WHAT THE TASK REQUIRES:
Although the records contain pictures, only their text should be set down, exactly as written.
(Beginning of DATASET ENTRIES)
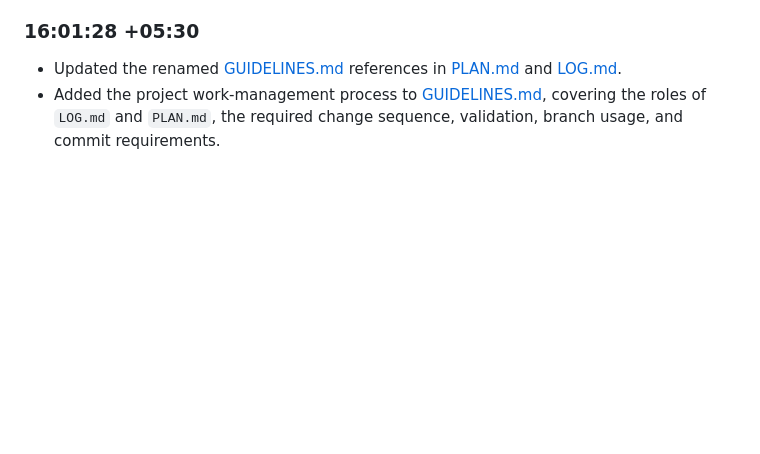
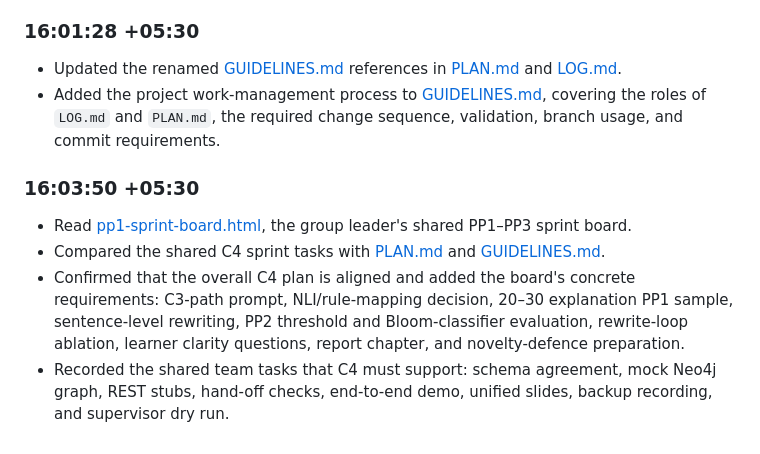
Before and after one commit to imasharanasinghe/J26-DS-353, a Markdown page: LOG.md, the part around the change. Rendered like a GitHub page; blank space fills up the shorter version.

```diff
--- a/LOG.md
+++ b/LOG.md
@@ -43,3 +43,9 @@ This log records the work completed for Component 4 and the associated project a
 ### 16:01:28 +05:30
 - Updated the renamed [GUIDELINES.md](./GUIDELINES.md) references in [PLAN.md](./PLAN.md) and [LOG.md](./LOG.md).
 - Added the project work-management process to [GUIDELINES.md](./GUIDELINES.md), covering the roles of `LOG.md` and `PLAN.md`, the required change sequence, validation, branch usage, and commit requirements.
+
+### 16:03:50 +05:30
+- Read [pp1-sprint-board.html](./pp1-sprint-board.html), the group leader's shared PP1–PP3 sprint board.
+- Compared the shared C4 sprint tasks with [PLAN.md](./PLAN.md) and [GUIDELINES.md](./GUIDELINES.md).
+- Confirmed that the overall C4 plan is aligned and added the board's concrete requirements: C3-path prompt, NLI/rule-mapping decision, 20–30 explanation PP1 sample, sentence-level rewriting, PP2 threshold and Bloom-classifier evaluation, rewrite-loop ablation, learner clarity questions, report chapter, and novelty-defence preparation.
+- Recorded the shared team tasks that C4 must support: schema agreement, mock Neo4j graph, REST stubs, hand-off checks, end-to-end demo, unified slides, backup recording, and supervisor dry run.
```
Also changed, not shown: GUIDELINES.md (+25 -0 lines), PLAN.md (+29 -0 lines).
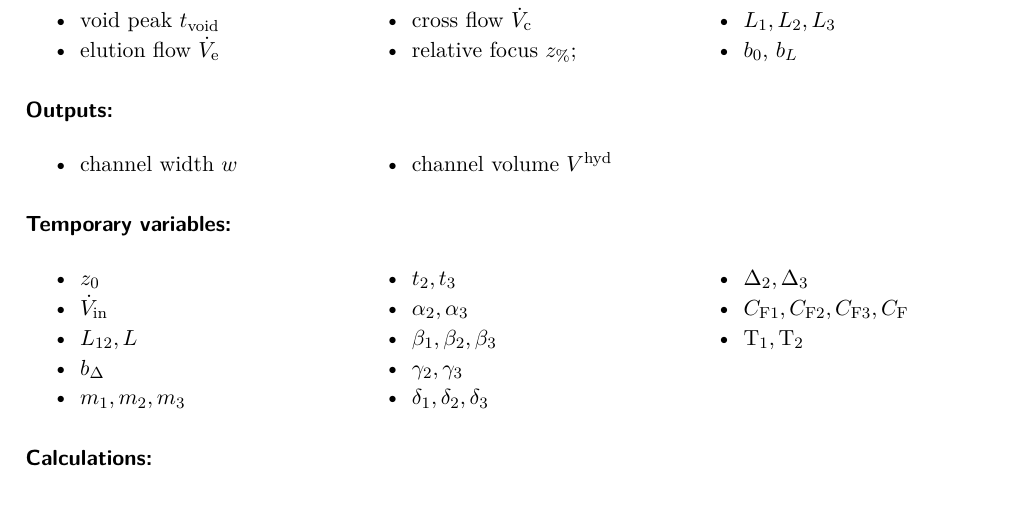
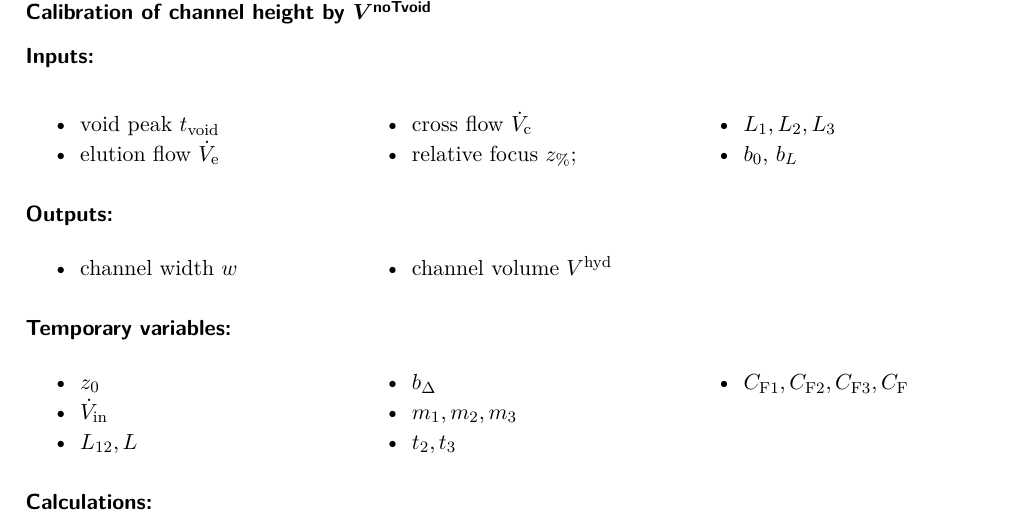
Before and after one commit to BenediktBio/tVoidPaper, a LaTeX document (supporting/suppInfoTVoid.tex, which reads supporting/calibAlgos.tex): part of page 21 of 31, cut at the place of the change. The pictures show the PDF file supporting/suppInfoTVoid.pdf that the author committed with the source.

```diff
--- a/supporting/calibAlgos.tex
+++ b/supporting/calibAlgos.tex
@@ -342,11 +342,11 @@
   \item $\bDelta$
   \item $m_1, m_2, m_3$
   \item $t_2, t_3$
-  \item $α_2, α_3$
-  \item $β_1, β_2, β_3$
-  \item $γ_2, γ_3$
-  \item $δ_1, δ_2, δ_3$
-  \item $Δ_2, Δ_3$
+ % \item $α_2, α_3$
+ % \item $β_1, β_2, β_3$
+  %\item $γ_2, γ_3$
+ % \item $δ_1, δ_2, δ_3$
+%  \item $Δ_2, Δ_3$
   \item $\CFone, \CFtwo, \CFthree, \CF$
  \item $\tmp1, \tmp2$
   \end{packed_item}
@@ -621,13 +621,13 @@
     \item $\bDelta$
     \item $m_1, m_2, m_3$
     \item $t_2, t_3$
-    \item $α_2, α_3$
-    \item $β_1, β_2, β_3$
-    \item $γ_2, γ_3$
-    \item $δ_1, δ_2, δ_3$
-    \item $Δ_2, Δ_3$
+    %\item $α_2, α_3$
+    %\item $β_1, β_2, β_3$
+   % \item $γ_2, γ_3$
+  %  \item $δ_1, δ_2, δ_3$
+%    \item $Δ_2, Δ_3$
     \item $\CFone, \CFtwo, \CFthree, \CF$
-    \item $\tmp1, \tmp2$
+ %   \item $\tmp1, \tmp2$
   \end{packed_item}
 \end{multicols}
 \subsubsection*{Calculations:}
--- a/supporting/suppInfoTVoid.tex
+++ b/supporting/suppInfoTVoid.tex
@@ -35,6 +35,7 @@
 \newcommand{\Vappgeo}{\ensuremath{V^{\approx\text{geo}}}}
 \newcommand{\Vgeo}{\ensuremath{V^\text{geo}}}
 \newcommand{\Vhyd}{\ensuremath{V^\text{hyd}}}
+\newcommand{\VnoTvoid}{\ensuremath{V^\text{noTvoid}}}
 \newcommand{\whyd}{\ensuremath{w^\text{hyd}}}
 \newcommand{\zP}{\ensuremath{z_\text{\%}}}
 % \newcommand{\z0}{\ensuremath{z_\text{0}}}
```
Also changed, not shown: supporting/suppInfoTVoid.pdf, supporting/calibAlgos.tex (2 more changed lines), 4 other files.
(End of DATASET ENTRIES)
SOLUTION FOR THIS TASK:
Before and after one commit to imasharanasinghe/J26-DS-353, a Markdown page: LOG.md, the part around the change. Rendered like a GitHub page; blank space fills up the shorter version.

```diff
--- a/LOG.md
+++ b/LOG.md
@@ -43,3 +43,9 @@ This log records the work completed for Component 4 and the associated project a
 ### 16:01:28 +05:30
 - Updated the renamed [GUIDELINES.md](./GUIDELINES.md) references in [PLAN.md](./PLAN.md) and [LOG.md](./LOG.md).
 - Added the project work-management process to [GUIDELINES.md](./GUIDELINES.md), covering the roles of `LOG.md` and `PLAN.md`, the required change sequence, validation, branch usage, and commit requirements.
+
+### 16:03:50 +05:30
+- Read [pp1-sprint-board.html](./pp1-sprint-board.html), the group leader's shared PP1–PP3 sprint board.
+- Compared the shared C4 sprint tasks with [PLAN.md](./PLAN.md) and [GUIDELINES.md](./GUIDELINES.md).
+- Confirmed that the overall C4 plan is aligned and added the board's concrete requirements: C3-path prompt, NLI/rule-mapping decision, 20–30 explanation PP1 sample, sentence-level rewriting, PP2 threshold and Bloom-classifier evaluation, rewrite-loop ablation, learner clarity questions, report chapter, and novelty-defence preparation.
+- Recorded the shared team tasks that C4 must support: schema agreement, mock Neo4j graph, REST stubs, hand-off checks, end-to-end demo, unified slides, backup recording, and supervisor dry run.
```
Also changed, not shown: GUIDELINES.md (+25 -0 lines), PLAN.md (+29 -0 lines).
Before and after one commit to BenediktBio/tVoidPaper, a LaTeX document (supporting/suppInfoTVoid.tex, which reads supporting/calibAlgos.tex): part of page 21 of 31, cut at the place of the change. The pictures show the PDF file supporting/suppInfoTVoid.pdf that the author committed with the source.

```diff
--- a/supporting/calibAlgos.tex
+++ b/supporting/calibAlgos.tex
@@ -342,11 +342,11 @@
   \item $\bDelta$
   \item $m_1, m_2, m_3$
   \item $t_2, t_3$
-  \item $α_2, α_3$
-  \item $β_1, β_2, β_3$
-  \item $γ_2, γ_3$
-  \item $δ_1, δ_2, δ_3$
-  \item $Δ_2, Δ_3$
+ % \item $α_2, α_3$
+ % \item $β_1, β_2, β_3$
+  %\item $γ_2, γ_3$
+ % \item $δ_1, δ_2, δ_3$
+%  \item $Δ_2, Δ_3$
   \item $\CFone, \CFtwo, \CFthree, \CF$
  \item $\tmp1, \tmp2$
   \end{packed_item}
@@ -621,13 +621,13 @@
     \item $\bDelta$
     \item $m_1, m_2, m_3$
     \item $t_2, t_3$
-    \item $α_2, α_3$
-    \item $β_1, β_2, β_3$
-    \item $γ_2, γ_3$
-    \item $δ_1, δ_2, δ_3$
-    \item $Δ_2, Δ_3$
+    %\item $α_2, α_3$
+    %\item $β_1, β_2, β_3$
+   % \item $γ_2, γ_3$
+  %  \item $δ_1, δ_2, δ_3$
+%    \item $Δ_2, Δ_3$
     \item $\CFone, \CFtwo, \CFthree, \CF$
-    \item $\tmp1, \tmp2$
+ %   \item $\tmp1, \tmp2$
   \end{packed_item}
 \end{multicols}
 \subsubsection*{Calculations:}
--- a/supporting/suppInfoTVoid.tex
+++ b/supporting/suppInfoTVoid.tex
@@ -35,6 +35,7 @@
 \newcommand{\Vappgeo}{\ensuremath{V^{\approx\text{geo}}}}
 \newcommand{\Vgeo}{\ensuremath{V^\text{geo}}}
 \newcommand{\Vhyd}{\ensuremath{V^\text{hyd}}}
+\newcommand{\VnoTvoid}{\ensuremath{V^\text{noTvoid}}}
 \newcommand{\whyd}{\ensuremath{w^\text{hyd}}}
 \newcommand{\zP}{\ensuremath{z_\text{\%}}}
 % \newcommand{\z0}{\ensuremath{z_\text{0}}}
```
Also changed, not shown: supporting/suppInfoTVoid.pdf, supporting/calibAlgos.tex (2 more changed lines), 4 other files.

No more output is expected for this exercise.